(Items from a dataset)
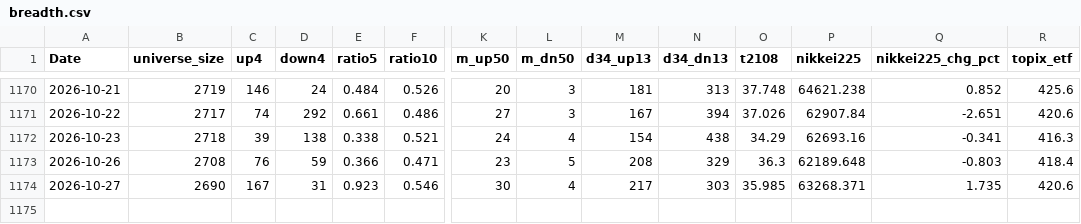
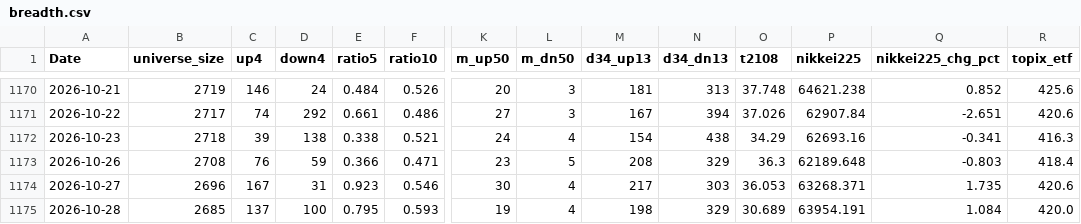
Before and after one commit to nick-l-wh/jp-breadth, a CSV file: data/breadth.csv, drawn as a sheet; only a part is shown, gaps mark what is left out; rows hold the shown columns only; the diff names each change by its address in the sheet, - before the commit and + after, or states it on an @@ line.

```diff
--- a/data/breadth.csv
+++ b/data/breadth.csv
-B1174 (universe_size): 2690
+B1174 (universe_size): 2696
-O1174 (t2108): 35.985
+O1174 (t2108): 36.053
+row 1175: 2026-10-28 | 2685 | 137 | 100 | 0.795 | 0.593 | 19 | 4 | 198 | 329 | 30.689 | 63954.191 | 1.084 | 420.0
```
Also changed, not shown: data/highs.csv, data/highs_latest.csv.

■ Task details ■
An exact retyping of the entries, without images, is the required answer.

■ Task response ■
Before and after one commit to nick-l-wh/jp-breadth, a CSV file: data/breadth.csv, drawn as a sheet; only a part is shown, gaps mark what is left out; rows hold the shown columns only; the diff names each change by its address in the sheet, - before the commit and + after, or states it on an @@ line.

```diff
--- a/data/breadth.csv
+++ b/data/breadth.csv
-B1174 (universe_size): 2690
+B1174 (universe_size): 2696
-O1174 (t2108): 35.985
+O1174 (t2108): 36.053
+row 1175: 2026-10-28 | 2685 | 137 | 100 | 0.795 | 0.593 | 19 | 4 | 198 | 329 | 30.689 | 63954.191 | 1.084 | 420.0
```
Also changed, not shown: data/highs.csv, data/highs_latest.csv.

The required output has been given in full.